* _INSTRUCTIONS TO FOLLOW_
Check each line of the records below for the word "figure" and copy those where it appears.

* _DATASET RECORDS_
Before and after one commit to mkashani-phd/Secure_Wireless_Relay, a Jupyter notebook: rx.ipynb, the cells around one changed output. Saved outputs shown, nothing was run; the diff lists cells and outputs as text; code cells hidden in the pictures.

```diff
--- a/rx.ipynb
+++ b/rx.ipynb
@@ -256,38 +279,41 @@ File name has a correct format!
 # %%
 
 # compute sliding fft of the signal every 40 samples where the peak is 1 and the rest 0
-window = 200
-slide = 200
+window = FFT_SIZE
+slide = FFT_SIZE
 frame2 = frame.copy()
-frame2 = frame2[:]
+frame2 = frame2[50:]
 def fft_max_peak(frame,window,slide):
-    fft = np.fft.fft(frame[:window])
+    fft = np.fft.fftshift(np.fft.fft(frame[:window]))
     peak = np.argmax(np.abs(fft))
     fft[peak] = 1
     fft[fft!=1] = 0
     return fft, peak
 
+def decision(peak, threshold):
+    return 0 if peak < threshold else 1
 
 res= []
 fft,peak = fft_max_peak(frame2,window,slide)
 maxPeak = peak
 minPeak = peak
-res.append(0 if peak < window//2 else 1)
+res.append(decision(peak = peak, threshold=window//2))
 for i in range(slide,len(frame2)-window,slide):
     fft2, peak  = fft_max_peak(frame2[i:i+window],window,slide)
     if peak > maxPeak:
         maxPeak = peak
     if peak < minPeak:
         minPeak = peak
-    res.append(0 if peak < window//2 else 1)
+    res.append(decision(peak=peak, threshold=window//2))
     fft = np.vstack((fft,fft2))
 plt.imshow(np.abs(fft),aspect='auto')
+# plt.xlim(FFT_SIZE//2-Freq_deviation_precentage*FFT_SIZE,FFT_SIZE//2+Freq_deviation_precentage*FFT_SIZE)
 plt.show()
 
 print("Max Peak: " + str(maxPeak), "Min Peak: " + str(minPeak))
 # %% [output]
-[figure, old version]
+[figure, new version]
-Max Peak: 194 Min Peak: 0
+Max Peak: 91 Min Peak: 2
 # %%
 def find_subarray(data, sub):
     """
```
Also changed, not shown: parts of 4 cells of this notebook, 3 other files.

* _SOLUTION_
-[figure, old version]
+[figure, new version]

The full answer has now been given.